On one hand, the recent talks in London between the Russian and British defence and foreign ministers can formally be described as a failure. Not even a hint of a compromise was achieved on the prospects for a settlement in Syria. And yet the two countries stressed the need to continue strategic dialogue. The ministers were at pains to emphasise what united Moscow and London, playing down the issues on which they failed to agree.
Geopolitical competition is being replaced with the awareness that there are enough areas in which Britain and the US could interact with Russia to mutual benefit. But for this to happen, all sides have to move away from exchanging "pinpricks” under various pretexts and start "gathering stones” to build a new centre for managing international processes, along with the UN mechanism.
I would guess that the publication of the names of Russians on the Magnitsky list, scheduled by the US Congress for April, will not provoke such a negative reaction from Moscow as one might have expected only a few months ago.
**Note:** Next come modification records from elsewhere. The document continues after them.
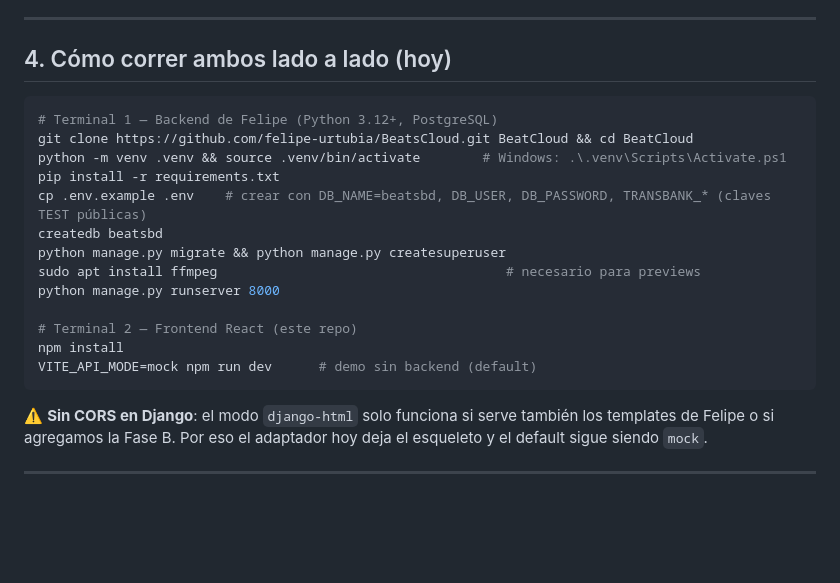
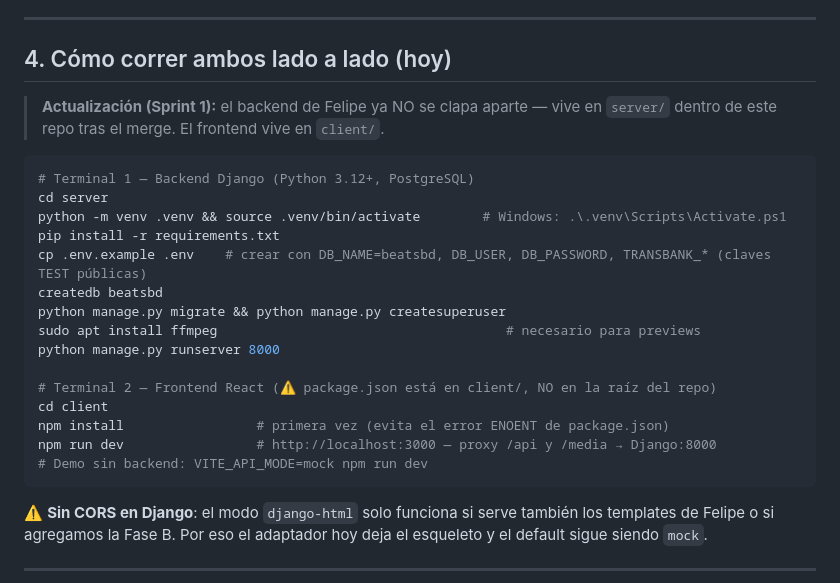
Before and after one commit to yaeaelo/CAPSTONE_FRONT, a Markdown page: docs/INTEGRACION_BACKEND.md, the part around the change. Drawn GitHub-style; blank space fills up the shorter version.

````diff
--- a/docs/INTEGRACION_BACKEND.md
+++ b/docs/INTEGRACION_BACKEND.md
@@ -82,9 +82,11 @@ WebpayTransaction.status→state ('AUTHORIZED (Código 0)' en receipt)
 
 ## 4. Cómo correr ambos lado a lado (hoy)
 
+> **Actualización (Sprint 1):** el backend de Felipe ya NO se clapa aparte — vive en `server/` dentro de este repo tras el merge. El frontend vive en `client/`.
+
 ```bash
-# Terminal 1 — Backend de Felipe (Python 3.12+, PostgreSQL)
-git clone https://github.com/felipe-urtubia/BeatsCloud.git BeatCloud && cd BeatCloud
+# Terminal 1 — Backend Django (Python 3.12+, PostgreSQL)
+cd server
 python -m venv .venv && source .venv/bin/activate        # Windows: .\.venv\Scripts\Activate.ps1
 pip install -r requirements.txt
 cp .env.example .env    # crear con DB_NAME=beatsbd, DB_USER, DB_PASSWORD, TRANSBANK_* (claves TEST públicas)
@@ -93,9 +95,11 @@ python manage.py migrate && python manage.py createsuperuser
 sudo apt install ffmpeg                                     # necesario para previews
 python manage.py runserver 8000
 
-# Terminal 2 — Frontend React (este repo)
-npm install
-VITE_API_MODE=mock npm run dev      # demo sin backend (default)
+# Terminal 2 — Frontend React (⚠️ package.json está en client/, NO en la raíz del repo)
+cd client
+npm install                 # primera vez (evita el error ENOENT de package.json)
+npm run dev                 # http://localhost:3000 — proxy /api y /media → Django:8000
+# Demo sin backend: VITE_API_MODE=mock npm run dev
 ```
 
 ⚠️ **Sin CORS en Django**: el modo `django-html` solo funciona si serve también los templates de Felipe o si agregamos la Fase B. Por eso el adaptador hoy deja el esqueleto y el default sigue siendo `mock`.
````
Also changed, not shown: README.md (+50 -4 lines), docs/DOCUMENTACION_SISTEMA.md (+2 -2 lines).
Granted, a tit-for-tat response, publishing a list of US officials banned from entering Russia, cannot be avoided, if only as an obligatory diplomatic formality.
Whatever the cause of the UK court’s decision to postpone the Litvinenko inquest for several months, it is clear that this gave Moscow and London the breathing space to restore bilateral relations. These relations had been greatly weakened in recent years, when foreign policy dialogue was reduced to a minimum. Not the least of the reasons for this was the Litvinenko case, inherited from the previous British government.
Attempts to resolve international problems without Moscow are doomed to produce more Syrias. The UN Security Council has been unable to adopt a consensus decision due to objections put forward by Russia and China. In Britain and France, demands are growing for unilateral supplies of arms to the Syrian rebels, bypassing existing Security Council resolutions and the EU’s embargo on this kind of operation. But supplying weapons to Assad’s opponents will amount to a death knell for international institutions, demonstrating their inefficiency in crises. That would speed up the global arms race, prompting non-aligned states to think about developing nuclear weapons as their best defence.
Differences over Syria or missile defence will not go away soon, but more discussion of these issues should take place behind the scenes. There are many areas where Moscow and the West agree more closely, and it would be beneficial if they were made public.